Ryanair would likely cut back its Glasgow, Edinburgh and Belfast routes in the event of a no-deal Brexit, according to chief executive Michael O'Leary.

Asked by analysts about the location of cuts planned in the coming months as a result of delays in the delivery of the Boeing 737 MAX, Mr O'Leary said the three routes would be obvious candidates.

"An obvious one (to cut) if there is a hard Brexit at the end of October, we have three UK domestic routes ... They would readily fall out straight away," he said.

"There is a longer-term question mark over those in a hard Brexit," Mr O'Leary said. "Frankly ... we are not growing in Edinburgh, Glasgow or Belfast."

The airline has reported a 21% drop in quarterly profit as overcapacity and a price war in Germany drove ticket prices lower, but the airline kept its profit target for the year unchanged.

Shares in Europe's largest low-cost carrier have almost halved in value in two years as the company deals with overcapacity, Britain's plans to leave the European Union and delays in the delivery of the Boeing 737 MAX.

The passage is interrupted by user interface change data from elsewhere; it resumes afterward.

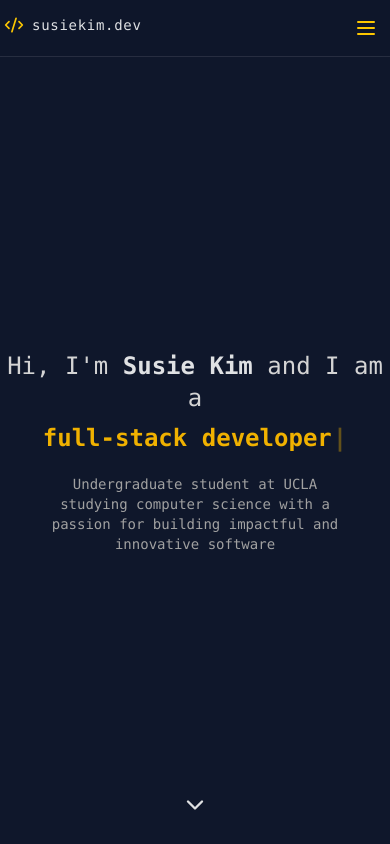
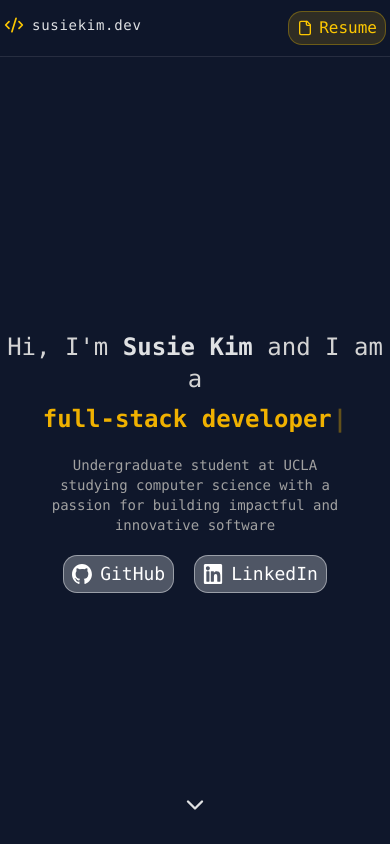
Before and after one commit to susiekim101/susiekim101.github.io, a React (Vite) app: page / in a window 390 px wide. Shown: the top 844 px of the page. Built offline with nearby package versions, Linux system fonts and the light colour scheme.

Commit message:
fix nav bar with contact cards

```diff
--- a/src/components/sections/NavBar.tsx
+++ b/src/components/sections/NavBar.tsx
@@ -1,5 +1,5 @@
-import { CodeXml, File, Menu } from "lucide-react";
-import { useState } from "react";
+import { CodeXml, File } from "lucide-react";
+// import { useState } from "react";
 
 const NAV_ITEMS = [
     { href: "#about", label: "ABOUT"},
@@ -8,11 +8,11 @@ const NAV_ITEMS = [
 ]
 
 const NavBar = () => {
-    const [open, setOpen] = useState(false);
+    // const [open, setOpen] = useState(false);
 
     return (
         <header className="sticky top-0 z-50 backdrop-blur supports-[backdrop-filter]:bg-slate-900/70 border-b border-white/10">
-        <nav className="mx px-1 sm:px-6 lg:px-8 h-14 flex items-center justify-between">
+        <nav className="px-1 sm:px-6 lg:px-8 h-14 flex items-center justify-between">
             <div>
                 <a href="#home" className="group inline-flex gap-2 items-center">
                     <CodeXml className="h-5 w-5 text-yellow-400 group-hover:rotate-6 transition-transform"/>
@@ -21,12 +21,12 @@ const NavBar = () => {
             </div>
 
             {/* DESKTOP VIEW */}
-            <div className="hidden sm:flex items-center gap-1">
+            <div className="sm:flex items-center gap-1">
                 {NAV_ITEMS.map((item) => (
                     <a
                         key={item.href}
                         href={item.href}
-                        className="text-sm px-3 py-1.5 rounded-xl tracking-widset text-neutral-300 hover:text-white hover:bg-white/5 transition-colors">
+                        className="hidden text-sm px-3 py-1.5 rounded-xl tracking-widset text-neutral-300 hover:text-white hover:bg-white/5 transition-colors">
                             {item.label}
                     </a>
                 ))}
@@ -42,22 +42,31 @@ const NavBar = () => {
                 </a>
             </div>
 
-            { /* MOBILE VIEW */}
+            { /* MOBILE VIEW
             <button
                 className="sm:hidden p-2"
                 onClick={() => setOpen(!open)}
                 aria-label="Open navigation"
             >
                 <Menu className="h-6 w-6 text-yellow-400"/>
-            </button>
+            </button>*/}
 
         </nav>
 
         { /* MOBILE VIEW
         {open && (
-            <div className="sm:hidden absolute w-full bg-slate-900/50 border border-white/50">
-                <h1>Hello</h1>
-
+            <div className="flex justify-end">
+                <div className="sm:hidden absolute bg-slate-900/95 border border-white flex flex-col items-center py-4 px-5 z-40">
+                    {NAV_ITEMS.map((item) => (
+                        <a
+                            key={item.href}
+                            href={item.href}
+                            className=""
+                        >
+                            {item.label}
+                        </a>
+                    ))}
+                </div>
             </div>
         )} */ }
         </header>
--- a/src/components/ui/ContactCards.tsx
+++ b/src/components/ui/ContactCards.tsx
@@ -5,7 +5,7 @@ const ContactCards = () => {
     return (
         <>
             <a href="https://github.com/susiekim101"
-                className="flex items-center hidden text-lg sm:inline-flex gap-2 px-2 py-1 rounded-xl
+                className="flex items-center text-lg sm:inline-flex gap-2 px-2 py-1 rounded-xl
                             bg-gray-200/30 text-white hover:text-white hover:bg-gray-200/40
                             border border-gray-200/50 transition-colors"
                 target="_blank"
@@ -17,7 +17,7 @@ const ContactCards = () => {
             </a>
 
             <a href="https://www.linkedin.com/in/susiekim101/"
-                className="flex items-center hidden text-lg sm:inline-flex ml-5 gap-2 px-2 py-1 rounded-xl
+                className="flex items-center text-lg sm:inline-flex ml-5 gap-2 px-2 py-1 rounded-xl
                             bg-gray-200/30 text-white hover:text-white hover:bg-gray-200/40
                             border border-gray-200/50 transition-colors"
                 target="_blank"
```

In recent weeks, it has been also been hit the threat of strike action by pilots in Ireland and the UK and cabin crew in Portugal.

Chief Financial Officer Neil Sorohan declined to comment on the likelihood of disruption in the coming weeks, but described the timing of ballots for industrial action as "a little bit unusual" given concerns around the MAX and Brexit and said the airline was open to talks.

The Dublin-based airline reported a profit after tax of €243 million for the three months to 30 June, down 21% from €309m a year earlier.

That was ahead of a forecast by a poll of analysts published by Ryanair ahead of the results of €232m.

"The June quarter results were not quite as bad as feared," Liberum analyst Gerald Khoo said in a note, adding that ticket revenue was slightly light compared with forecasts but revenue from optional extras was better than anticipated.

Ryanair reiterated its profit forecast for the year to 31 March 2020 of between €750m and €950m, compared to a forecast of €832m in the analyst poll.

"Current FY consensus is already in the bottom half of management's guidance range, but there may be some slippage as higher estimates are reined in," Mr Khoo said.

Ryanair said its fares in the three months to the end of June declined 6% from a year earlier and said it expected a similar fall for the remainder of the summer.

Average fares for the year to end-March 2020 will be towards the lower end of its guidance range of -2% to +1%.

Ryanair's shares closed 1.4% lower in Dublin this evening.